- co-ed seems to be a viable option; keep an equal ratio (2m/2f) if that’s the case.
- maintain communication: who needs to stop, when people want to stop or keep going, etc.
- start each day with an explanation of the route, the day’s plan, etc.
- anticipate a few stops for minor repairs (patching flats, popped chains, etc.) and take it in stride. These are almost inevitable.
- refuel yourself at each stop you make even if it’s just a small mouth-full of trail mix.
- refill water & sports drinks whenever possible. It’s all right to appear to have too much to drink, because you’ll eventually need it.
- no recommendations on specific foods, but eat proteins and carbs. Don’t eat too much at once unless you factor in time to digest.
- always wear a helmet when riding.
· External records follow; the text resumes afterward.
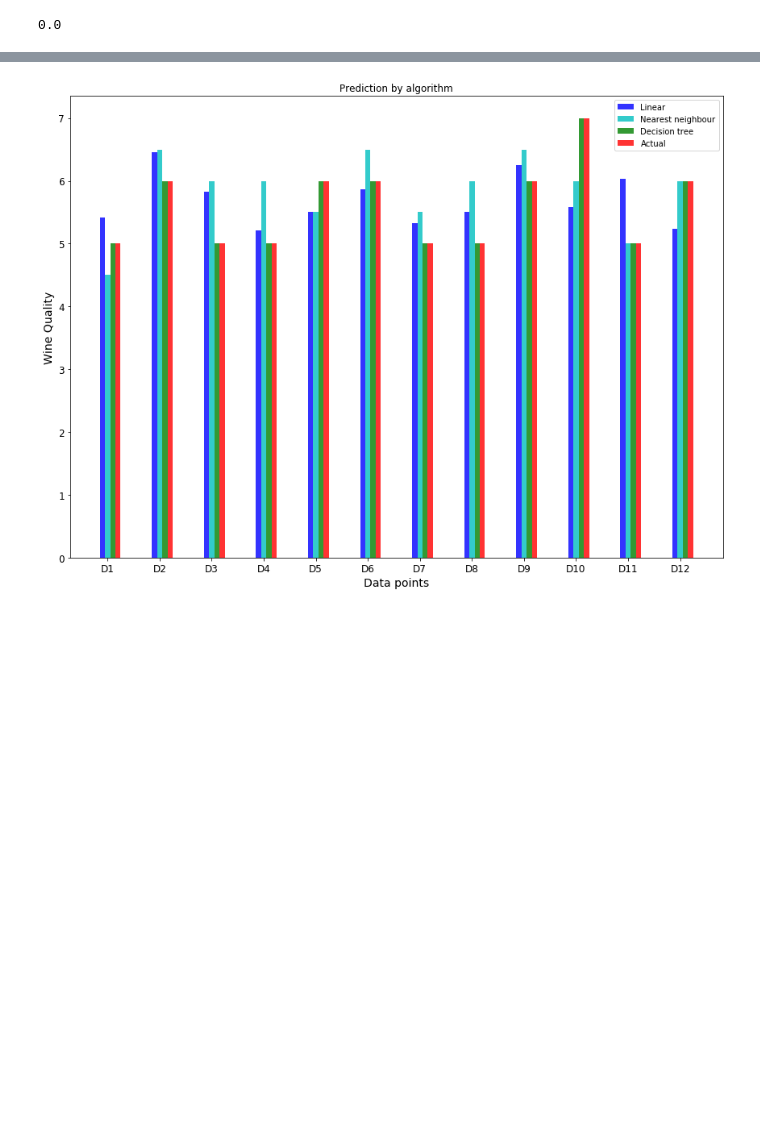
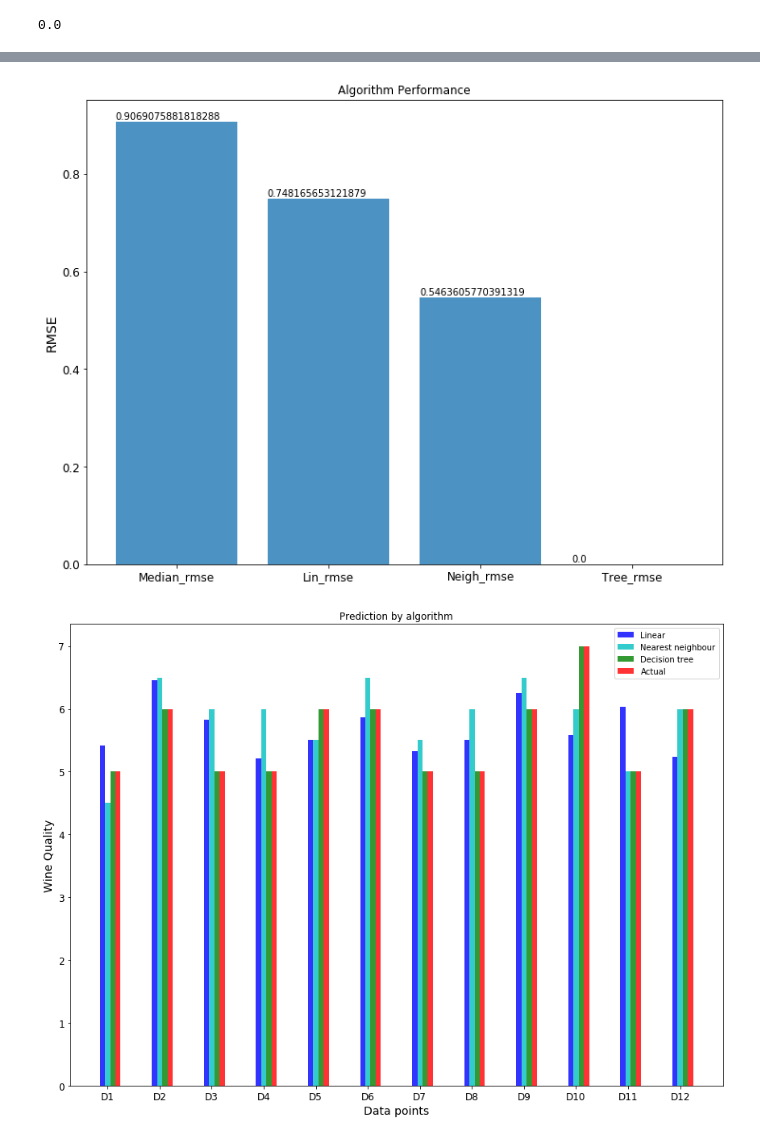
Before and after one commit to RoastedKernel/uni_Machine_Learning, a Jupyter notebook: Uni_Sub/ML_Tools/assign/Assignment 1_Wine Quality_commneted.ipynb, the cells around one changed output, grey strips where cells are left out. Cells and saved outputs as stored; diff of their text form; code cells hidden in the pictures; blank space fills up the shorter version.

```diff
--- a/Uni_Sub/ML_Tools/assign/Assignment 1_Wine Quality_commneted.ipynb
+++ b/Uni_Sub/ML_Tools/assign/Assignment 1_Wine Quality_commneted.ipynb
@@ -259,13 +266,13 @@ from sklearn.linear_model import LinearRegression
 
 #training
 lin_reg = LinearRegression()
-lin_reg.fit(wine_tr_ss, wine_tr_labels_ss)
+lin_reg.fit(wine_tr, wine_tr_labels)
 
 # making predictions
-wine_predictions = lin_reg.predict(wine_tr_ss)
+wine_predictions = lin_reg.predict(wine_tr)
 
 #calculating RMSE
-lin_mse = mean_squared_error(wine_tr_labels_ss, wine_predictions)
+lin_mse = mean_squared_error(wine_tr_labels, wine_predictions)
 lin_rmse = np.sqrt(lin_mse)
 lin_rmse
 # %% [output]
@@ -353,14 +355,20 @@ plt.show()
 # %%
 
 Algorithms = ['Median_rmse','Lin_rmse','Neigh_rmse','Tree_rmse']
 y_pos = np.arange(len(Algorithms))
 Algorithm_performance = [median_rmse,lin_rmse,neigh_rmse,tree_rmse]
 
-plt.bar(y_pos, Algorithm_performance, align='center', alpha=0.8)
+plt.figure(figsize=(12,9))
+bars = plt.bar(y_pos, Algorithm_performance, align='center', alpha=0.8)
 plt.xticks(y_pos, Algorithms)
 plt.ylabel('RMSE')
 plt.title('Algorithm Performance')
+for bar in bars:
+    yval = bar.get_height()
+    plt.text(bar.get_x(), yval + .005, yval)
 plt.show()
+# %% [output]
+[figure, added]
 # %%
 some_labels = wine_tr_labels.iloc[:12]
 some_data = wine_tr.iloc[:12]
```
Also changed, not shown: parts of 46 cells of this notebook.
You are moving very close to automobiles; safety is an issue.
- stay in shoulder area; use bike lane markings and signage to your advantage.
- when crossing merging lanes/ramps/intersections: keep the group together, staying in the shoulder. When lane is available and the intersection/stoplight is near, “take the lane” and cross the merge area as a group. Maintain line of cyclists as close to right-hand edge of the lane. Rear rider should make the “clear!” announcement.
- use hand signals so automobile drivers – and other riders on your team – know where to expect you.
- ring your signal bell when approaching pedestrians or other cyclists, or animals. Make noise so others can learn of your location.
- front rider makes “clear” call at intersections, stoplights, etc. (unless it’s at a merging lane as above, and the group is close together)
- drafting is great! Practice riding together so that bicycles can stay within 2 feet or closer to one another.
- switch order of riders frequently. This eases fatigue for all riders, and increases the group’s pace in general. Practice “off-shoulder” formations (the next rider in line is slightly off to he left of the rider in front of them).
- keep the group together. Packs are more efficient; stragglers are safe in the group. IT IS NOT A RACE.